++++ Material supplied ++++

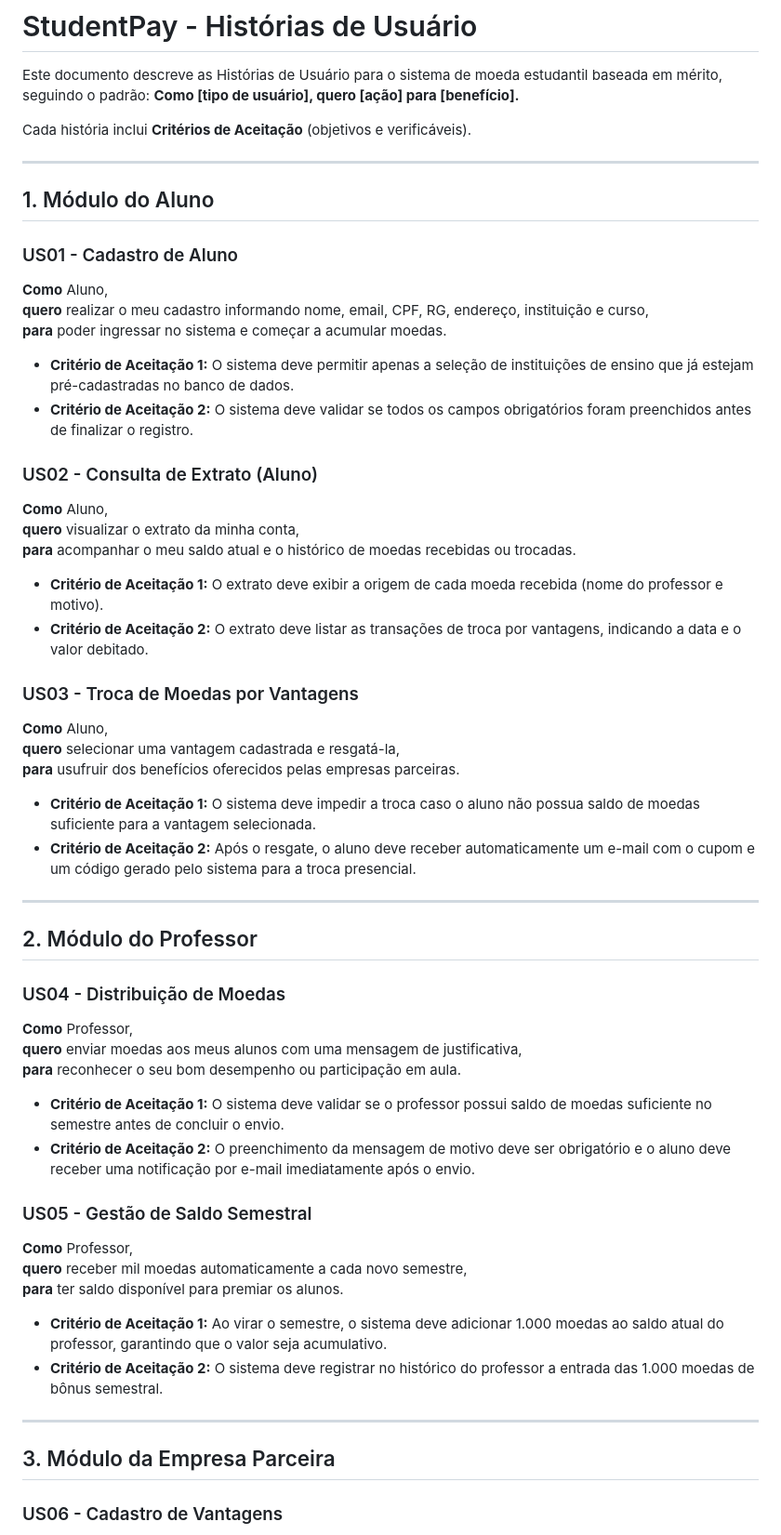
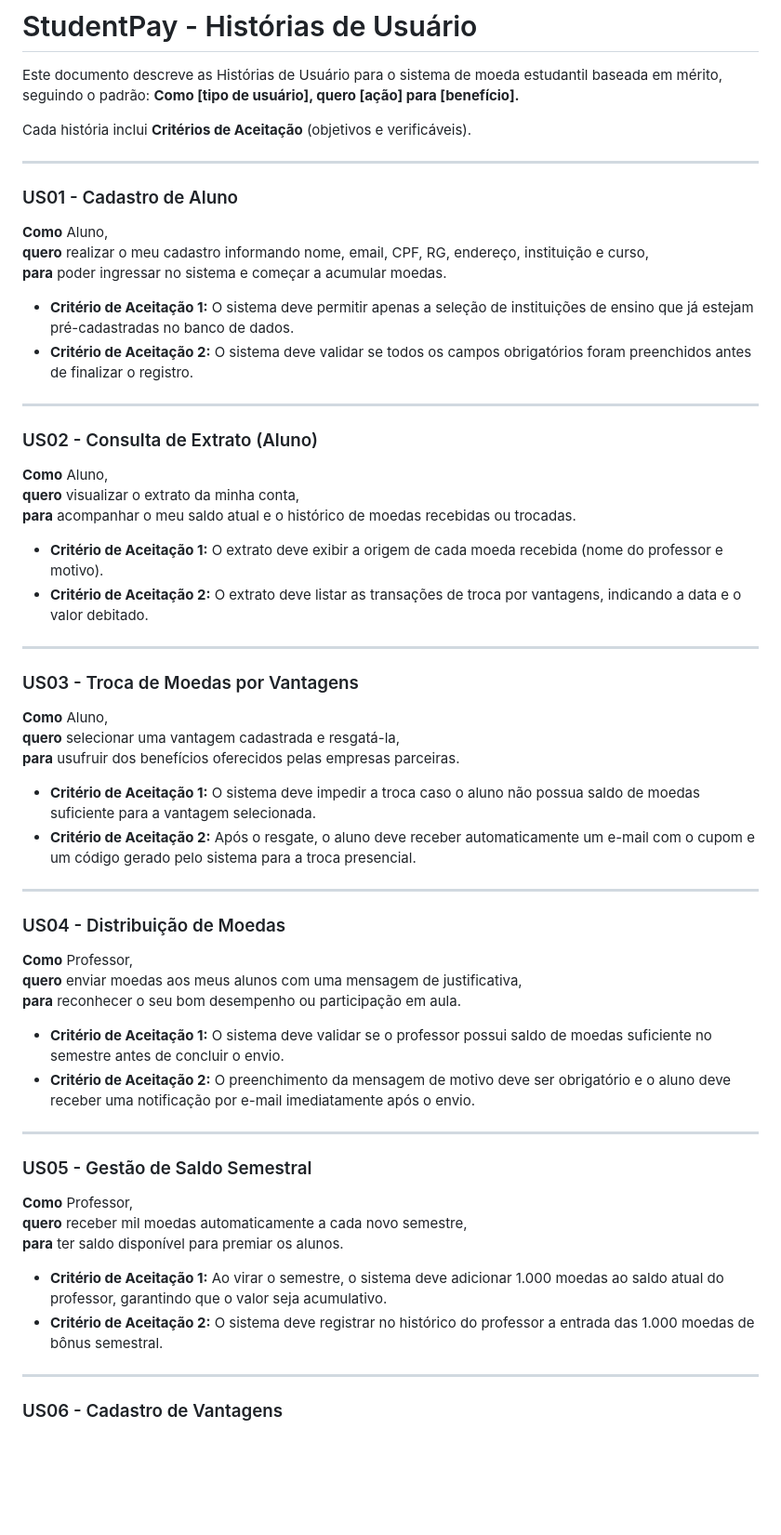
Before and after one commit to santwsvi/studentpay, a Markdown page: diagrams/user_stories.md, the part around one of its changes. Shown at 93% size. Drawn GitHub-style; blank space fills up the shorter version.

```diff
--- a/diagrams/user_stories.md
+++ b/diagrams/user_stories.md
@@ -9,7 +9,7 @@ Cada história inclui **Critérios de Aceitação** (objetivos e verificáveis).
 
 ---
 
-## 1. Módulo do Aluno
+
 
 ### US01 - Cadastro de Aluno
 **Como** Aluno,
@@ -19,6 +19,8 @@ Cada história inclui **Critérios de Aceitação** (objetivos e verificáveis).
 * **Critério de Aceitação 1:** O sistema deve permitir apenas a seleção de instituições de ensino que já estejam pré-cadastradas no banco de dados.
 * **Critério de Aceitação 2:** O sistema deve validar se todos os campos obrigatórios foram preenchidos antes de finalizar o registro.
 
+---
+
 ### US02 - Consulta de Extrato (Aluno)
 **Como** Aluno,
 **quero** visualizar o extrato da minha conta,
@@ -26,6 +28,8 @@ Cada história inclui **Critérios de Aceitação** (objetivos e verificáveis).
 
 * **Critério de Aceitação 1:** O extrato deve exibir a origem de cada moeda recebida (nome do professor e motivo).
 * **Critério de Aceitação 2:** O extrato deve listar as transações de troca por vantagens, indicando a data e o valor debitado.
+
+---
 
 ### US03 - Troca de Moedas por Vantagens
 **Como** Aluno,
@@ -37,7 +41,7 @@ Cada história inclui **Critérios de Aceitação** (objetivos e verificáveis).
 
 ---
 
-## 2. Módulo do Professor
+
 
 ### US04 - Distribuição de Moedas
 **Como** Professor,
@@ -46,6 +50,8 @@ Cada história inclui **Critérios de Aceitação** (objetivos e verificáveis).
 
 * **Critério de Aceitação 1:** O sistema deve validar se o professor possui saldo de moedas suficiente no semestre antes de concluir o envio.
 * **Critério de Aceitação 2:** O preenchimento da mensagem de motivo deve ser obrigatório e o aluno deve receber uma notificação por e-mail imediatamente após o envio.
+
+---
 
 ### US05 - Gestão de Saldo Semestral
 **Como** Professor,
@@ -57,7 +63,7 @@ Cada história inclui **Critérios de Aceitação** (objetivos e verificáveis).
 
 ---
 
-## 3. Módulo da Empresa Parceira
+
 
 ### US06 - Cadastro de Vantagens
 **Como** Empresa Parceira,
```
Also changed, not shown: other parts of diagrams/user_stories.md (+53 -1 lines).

++++
++++ Material supplied ++++

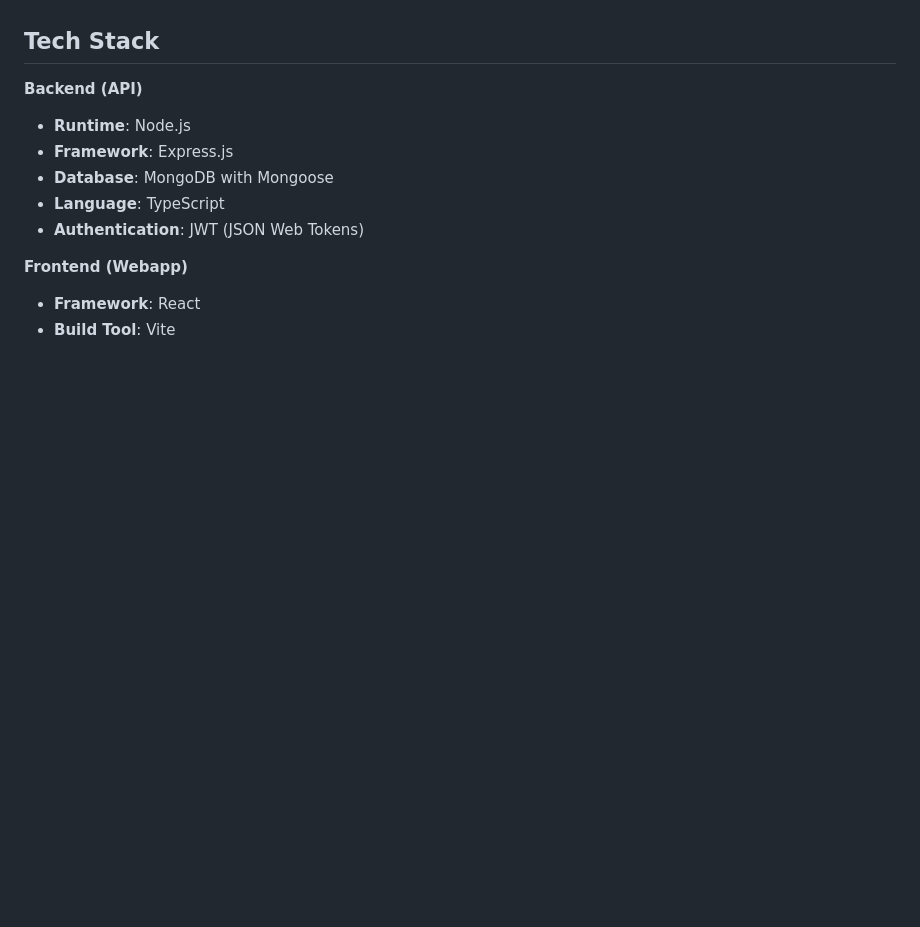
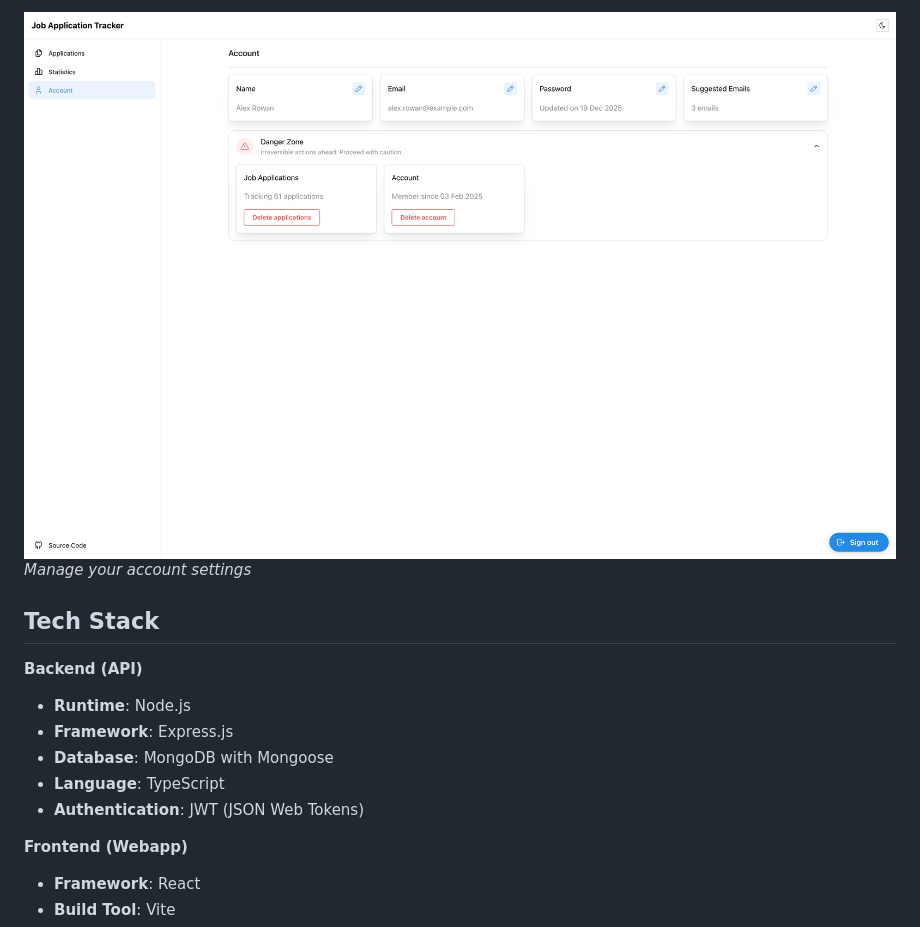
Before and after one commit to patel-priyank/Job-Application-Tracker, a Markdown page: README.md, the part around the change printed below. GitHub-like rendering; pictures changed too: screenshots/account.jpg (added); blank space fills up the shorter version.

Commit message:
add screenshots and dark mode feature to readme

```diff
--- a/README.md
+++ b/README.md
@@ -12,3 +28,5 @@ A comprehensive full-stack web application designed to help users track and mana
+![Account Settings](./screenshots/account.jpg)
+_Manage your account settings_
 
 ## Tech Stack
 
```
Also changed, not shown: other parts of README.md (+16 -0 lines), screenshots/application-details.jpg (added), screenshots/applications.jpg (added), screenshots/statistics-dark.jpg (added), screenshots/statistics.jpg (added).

++++
++++ Material supplied ++++

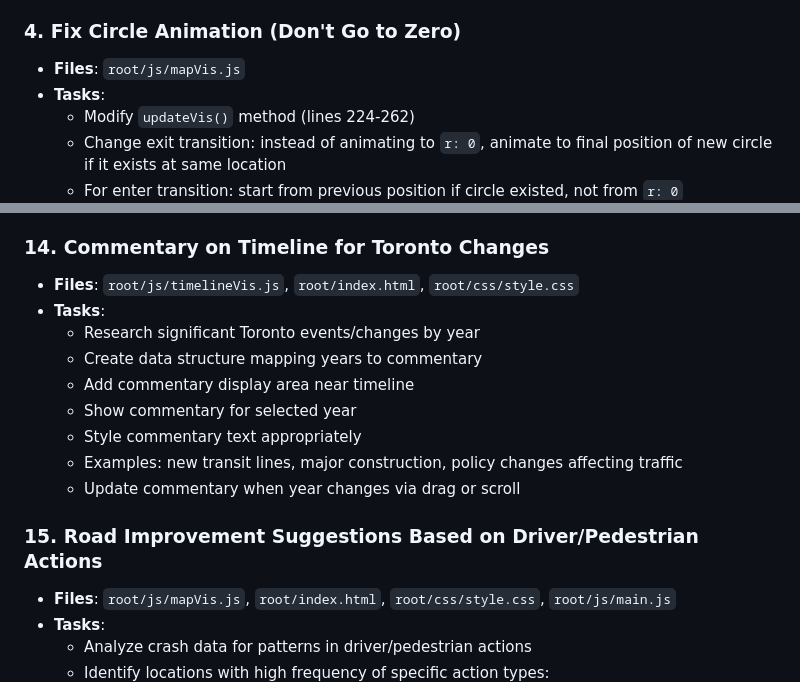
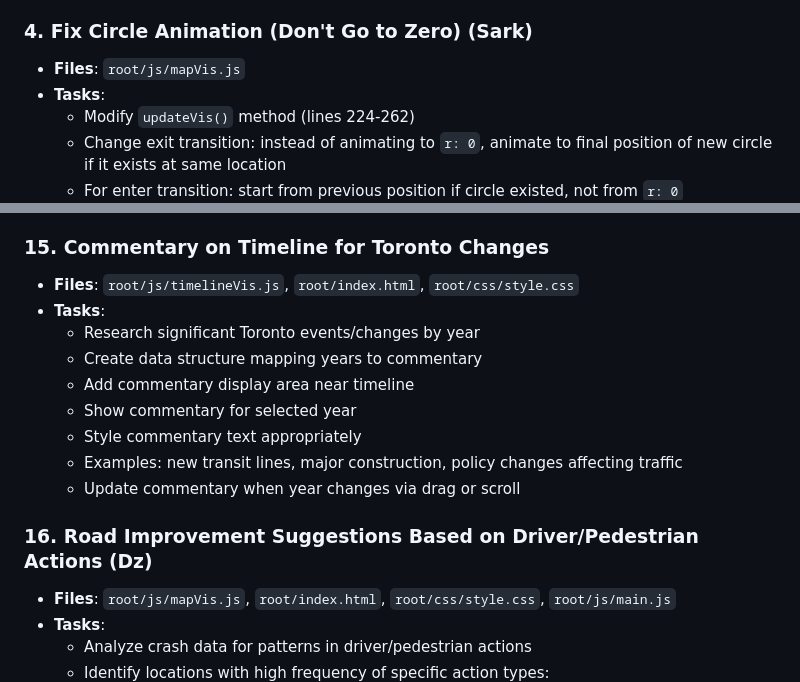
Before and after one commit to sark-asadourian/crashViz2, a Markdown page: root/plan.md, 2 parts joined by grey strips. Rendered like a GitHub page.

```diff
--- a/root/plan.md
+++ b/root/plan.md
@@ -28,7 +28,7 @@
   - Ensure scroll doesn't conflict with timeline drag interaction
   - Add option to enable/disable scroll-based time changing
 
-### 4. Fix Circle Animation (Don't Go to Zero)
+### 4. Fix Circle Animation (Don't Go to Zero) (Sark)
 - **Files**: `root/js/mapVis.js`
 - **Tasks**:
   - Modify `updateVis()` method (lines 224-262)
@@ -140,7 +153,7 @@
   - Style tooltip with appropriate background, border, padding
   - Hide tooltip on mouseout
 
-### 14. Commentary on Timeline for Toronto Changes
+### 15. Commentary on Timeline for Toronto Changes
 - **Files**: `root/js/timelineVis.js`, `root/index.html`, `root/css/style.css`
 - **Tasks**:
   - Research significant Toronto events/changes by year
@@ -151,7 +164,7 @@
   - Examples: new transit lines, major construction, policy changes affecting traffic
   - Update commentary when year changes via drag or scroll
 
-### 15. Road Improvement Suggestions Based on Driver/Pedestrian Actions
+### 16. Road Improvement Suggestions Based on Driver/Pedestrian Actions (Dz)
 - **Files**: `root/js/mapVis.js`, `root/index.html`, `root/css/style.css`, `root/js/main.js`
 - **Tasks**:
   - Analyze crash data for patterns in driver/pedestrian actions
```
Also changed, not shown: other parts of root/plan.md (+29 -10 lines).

++++

Above are the records; report each line in them that includes the word "fills".

- Solution to this exercise -
Before and after one commit to santwsvi/studentpay, a Markdown page: diagrams/user_stories.md, the part around one of its changes. Shown at 93% size. Drawn GitHub-style; blank space fills up the shorter version.
Before and after one commit to patel-priyank/Job-Application-Tracker, a Markdown page: README.md, the part around the change printed below. GitHub-like rendering; pictures changed too: screenshots/account.jpg (added); blank space fills up the shorter version.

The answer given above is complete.